I’ve kept a journal since I learned how to write. I find I can’t really understand my thoughts well until I’ve put them into words. I need a place where I can write all of my words out until my hand is cramped or my laptop battery gives up or my heart feels settled.
I have years’ worth of journals full of my thoughts and experiences in a box in my closet. The oldest one is a tiny green book with a broken, tarnished lock and a blurry picture of a tree in a meadow on the cover. I got it for Christmas in first grade. Looking back, I chuckle at the entries. “We had sloppy joes at school today. I like sloppy joes.”
I gave my daughter the pink one I wrote in when I was twelve-years-old. I thought she’d like to read what her mama wrote at her age. Mistake. It turns out I wrote some really cheesy stuff about the boy I liked. She and her siblings got some laughs out of that one.
Once when my husband and I were engaged, I took out a journal entry I’d written during a time we’d broken up. I was sad and pitiful. Apparently, I still ran into him from time to time after breaking up because I wrote, “When will Andrew Wood ever be out of my life?!” I read it to him. I judged from his reaction to my subsequent comment, “I guess never!” that he wasn’t as amused as I was.
There can be danger in writing everything down on paper. There’s a chance people will find it and read my private thoughts. Once in a great while, we get one of our friends to stay at our house and watch the pets while we travel. About halfway through every trip, there’s a moment where I wonder, “Is he up in my closet right now, dragging down that box and reading all of my innermost thoughts?” So far, I guess I’m safe.

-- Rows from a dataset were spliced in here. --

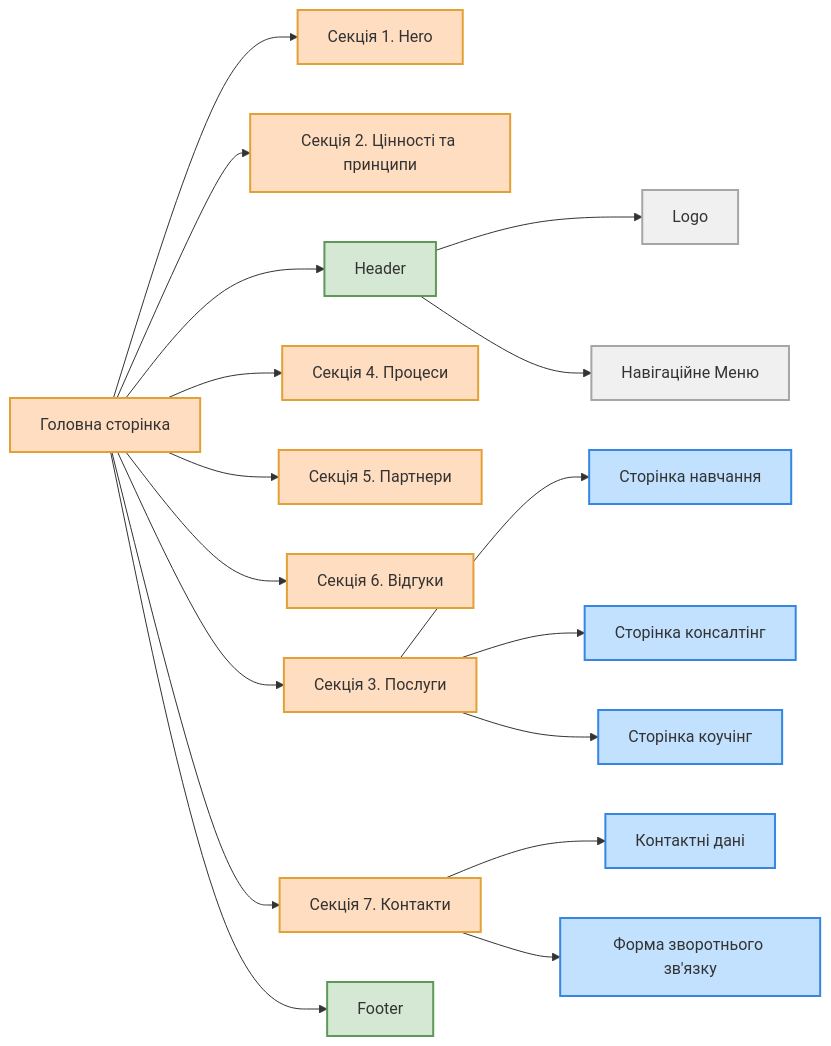
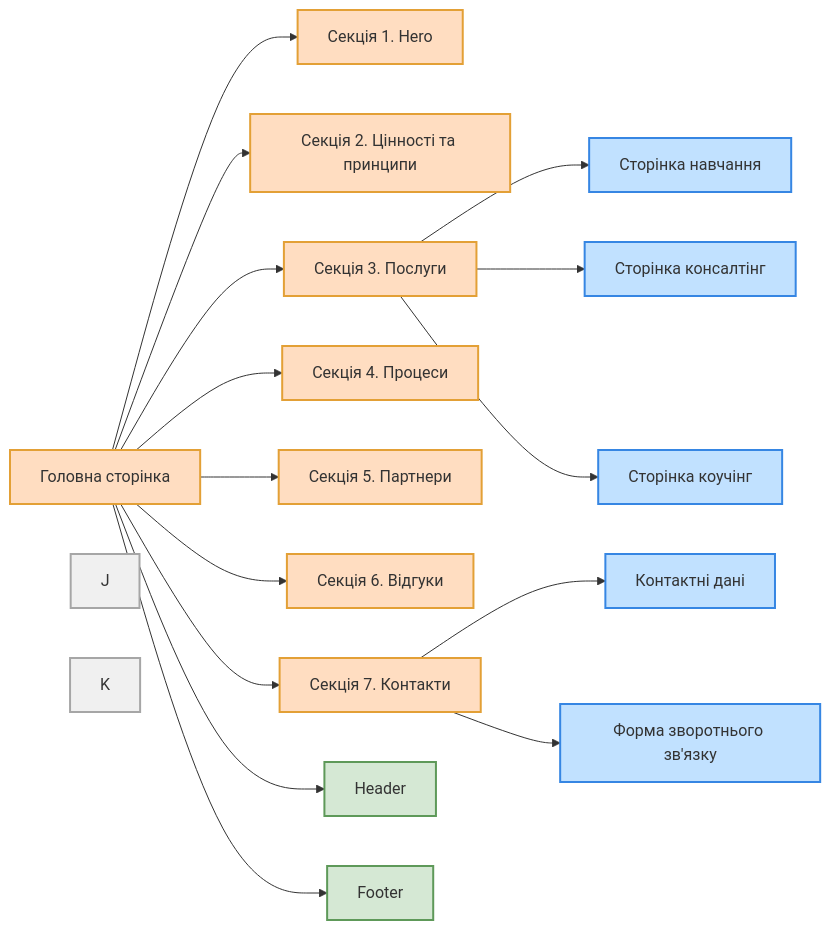
The diagram in README.md (sergio-nezhigay/carptravel), drawn with Mermaid before and after one commit.

````diff
--- a/README.md
+++ b/README.md
@@ -57,49 +57,45 @@
 ```mermaid
 graph LR
 
   %% Секції
   style A fill:#FFDDC1, stroke:#E3A036, stroke-width:2px;
   style C fill:#FFDDC1, stroke:#E3A036, stroke-width:2px;
   style D fill:#FFDDC1, stroke:#E3A036, stroke-width:2px;
   style E fill:#FFDDC1, stroke:#E3A036, stroke-width:2px;
   style F fill:#FFDDC1, stroke:#E3A036, stroke-width:2px;
   style G fill:#FFDDC1, stroke:#E3A036, stroke-width:2px;
   style H fill:#FFDDC1, stroke:#E3A036, stroke-width:2px;
   style I fill:#FFDDC1, stroke:#E3A036, stroke-width:2px;
 
   %% Хедер і футер
   style B fill:#D5E8D4, stroke:#5E9959, stroke-width:2px;
   style L fill:#D5E8D4, stroke:#5E9959, stroke-width:2px;
 
   %% Сторінки
   style N fill:#C1E1FF, stroke:#3686E3, stroke-width:2px;
   style O fill:#C1E1FF, stroke:#3686E3, stroke-width:2px;
   style P fill:#C1E1FF, stroke:#3686E3, stroke-width:2px;
   style R fill:#C1E1FF, stroke:#3686E3, stroke-width:2px;
   style S fill:#C1E1FF, stroke:#3686E3, stroke-width:2px;
 
   %% Лого і навігаційне меню
   style J fill:#F0F0F0, stroke:#A6A6A6, stroke-width:2px;
   style K fill:#F0F0F0, stroke:#A6A6A6, stroke-width:2px;
 
   A[Головна сторінка] --> B[Header]
   A --> C[Секція 1. Hero]
   A --> D[Секція 2. Цінності та принципи]
   A --> E[Секція 3. Послуги]
   A --> F[Секція 4. Процеси]
   A --> G[Секція 5. Партнери]
   A --> H[Секція 6. Відгуки]
   A --> I[Секція 7. Контакти]
   A --> L[Footer]
-
-  B --> J[Logo]
-  B --> K[Навігаційне Меню]
-
   E --> N[Сторінка навчання]
   E --> O[Сторінка консалтінг]
   E --> P[Сторінка коучінг]
 
   I --> R[Контактні дані]
   I --> S[Форма зворотнього зв'язку]
 
 ```
````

All joking aside, I do live with the hope that someday some descendant of mine will want to know what life was like before the internet or before flying cars or whatever there is to come and will take the time to learn cursive and decipher my writing. I myself would love to have my great grandma’s journal. Unfortunately, she didn’t read or write, so I’m left with only her name. Maybe someday my great grandchildren will have a decent idea of who I was because of my words.
I think I’m a better writer because of all of the hours I have spent journaling over the years. I’m in the practice of putting my thoughts on paper. I have a decent feel for my voice as a writer. My husband is surprised that I can write as quickly as I do, but I think it’s just from all the practice over the years. It feels natural to pick up a pen and collect my thoughts. Also, writing in a journal helps me turn off the critical part of my brain that tells me what I’m writing is no good. I know it’s not for publishing, so I can write as I want without really worrying about what anyone else will say about it.
At times, I think maybe I should censor what I write, though, and leave out the parts where I’m less than stellar. Maybe I should leave a better impression for posterity. Then I catch myself. What’s the use of writing it down if I’m not going to be honest? I don’t have to tell every single thing, but I know I’m not a perfect mom and have certainly messed up my poor children in ways that will affect the family line. What if a descendant struggles with the same issues I do, and what if I have insight she doesn’t have that I can pass on through my words? Or what if just knowing someone else struggled with those things helps her connect the dots and understand herself.
In reality, the biggest reason I write in a journal is that I need someone to talk to. I need someone quiet and intuitive enough to sort through my thoughts and figure out what I should do next, and when I journal I discover that person is really me. I write and write and by doing so I systematically think through what’s been swirling around in my head all day or all week. Suddenly, somehow, I see a solution. If nothing else, I may at least come to some peace about it.
So here’s to journaling, to leaving a legacy, to putting myself out there, to figuring out what I need by writing out my thoughts. And now that I’ve done that, maybe I’ll go make some sloppy joes! I bet that would have made those lunch ladies happy.
Laura McKillip Wood raises kids, cares for a husband and a house, and writes. In her free time, she works in the academic office at Nebraska Christian College, a job that provides the calm amidst the storm of parenting three teens and preteens. She writes a monthly column for The Lookout magazine (lookoutmag.com) and blogs at lauramckillipwood.com.
So do you journal? What have you learned about yourself or your writing through journaling?